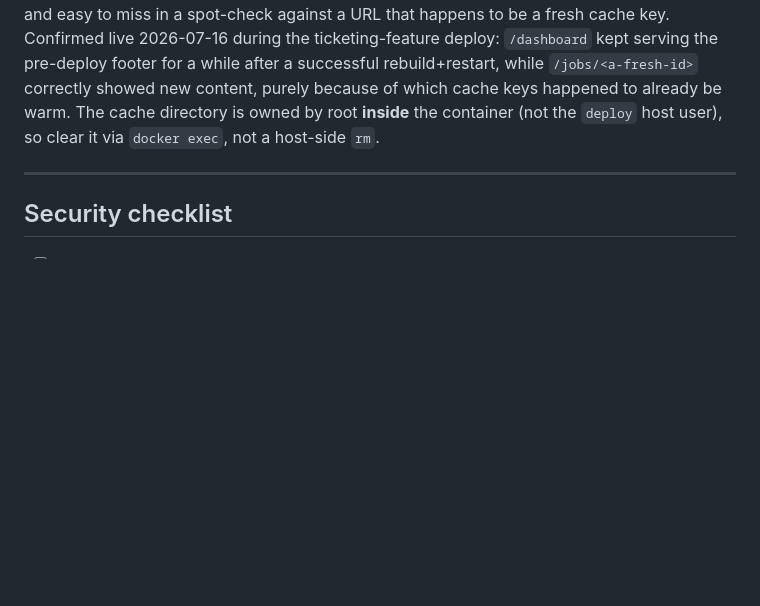
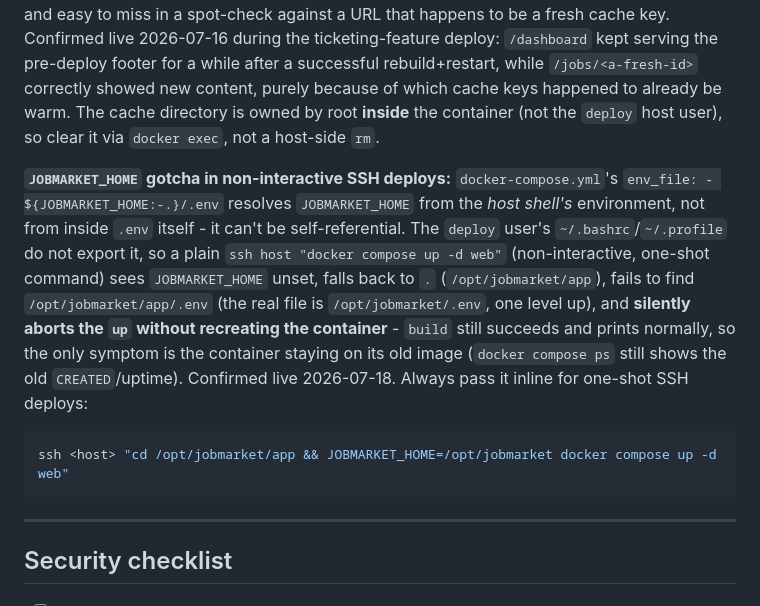
Before and after one commit to mmujtaba0085/job-market-intelligence, a Markdown page: deploy/VPS_DEPLOY.md, the part around the change. GitHub-like rendering; blank space fills up the shorter version.

Commit message:
docs: document JOBMARKET_HOME gotcha for non-interactive SSH deploys

````diff
--- a/deploy/VPS_DEPLOY.md
+++ b/deploy/VPS_DEPLOY.md
@@ -171,6 +171,12 @@ docker exec jobmarket-web sh -c 'rm -f /app/data/cache/flask/*'
 
 **Why the cache-clear step matters:** Flask-Caching here uses `CACHE_TYPE = "FileSystemCache"` writing to `data/cache/flask/`, which lives on the bind-mounted `data/` volume - it survives `docker compose up -d web` restarts, because a restart doesn't touch anything outside the container's own filesystem. `/dashboard`, `/jobs`, and `/jobs/<id>` are each cached for 15 minutes (`@cache.cached(timeout=900, ...)`), keyed per-path+query+role. A code-only deploy (behavior change with the same HTML) is fine without this - but any change to a template (especially a shared one like `base.html`) will otherwise keep serving the pre-deploy HTML to every cached key until each entry's own 15-minute timeout happens to expire, which is silent and easy to miss in a spot-check against a URL that happens to be a fresh cache key. Confirmed live 2026-07-16 during the ticketing-feature deploy: `/dashboard` kept serving the pre-deploy footer for a while after a successful rebuild+restart, while `/jobs/<a-fresh-id>` correctly showed new content, purely because of which cache keys happened to already be warm. The cache directory is owned by root **inside** the container (not the `deploy` host user), so clear it via `docker exec`, not a host-side `rm`.
 
+**`JOBMARKET_HOME` gotcha in non-interactive SSH deploys:** `docker-compose.yml`'s `env_file: - ${JOBMARKET_HOME:-.}/.env` resolves `JOBMARKET_HOME` from the *host shell's* environment, not from inside `.env` itself - it can't be self-referential. The `deploy` user's `~/.bashrc`/`~/.profile` do not export it, so a plain `ssh host "docker compose up -d web"` (non-interactive, one-shot command) sees `JOBMARKET_HOME` unset, falls back to `.` (`/opt/jobmarket/app`), fails to find `/opt/jobmarket/app/.env` (the real file is `/opt/jobmarket/.env`, one level up), and **silently aborts the `up` without recreating the container** - `build` still succeeds and prints normally, so the only symptom is the container staying on its old image (`docker compose ps` still shows the old `CREATED`/uptime). Confirmed live 2026-07-18. Always pass it inline for one-shot SSH deploys:
+
+```bash
+ssh <host> "cd /opt/jobmarket/app && JOBMARKET_HOME=/opt/jobmarket docker compose up -d web"
+```
+
 ---
 
 ## Security checklist
````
########
## What needs to be done
Among the lines of the listing above, which ones contain the word "deploys"? Show them.

## Output
docs: document JOBMARKET_HOME gotcha for non-interactive SSH deploys
+**`JOBMARKET_HOME` gotcha in non-interactive SSH deploys:** `docker-compose.yml`'s `env_file: - ${JOBMARKET_HOME:-.}/.env` resolves `JOBMARKET_HOME` from the *host shell's* environment, not from inside `.env` itself - it can't be self-referential. The `deploy` user's `~/.bashrc`/`~/.profile` do not export it, so a plain `ssh host "docker compose up -d web"` (non-interactive, one-shot command) sees `JOBMARKET_HOME` unset, falls back to `.` (`/opt/jobmarket/app`), fails to find `/opt/jobmarket/app/.env` (the real file is `/opt/jobmarket/.env`, one level up), and **silently aborts the `up` without recreating the container** - `build` still succeeds and prints normally, so the only symptom is the container staying on its old image (`docker compose ps` still shows the old `CREATED`/uptime). Confirmed live 2026-07-18. Always pass it inline for one-shot SSH deploys:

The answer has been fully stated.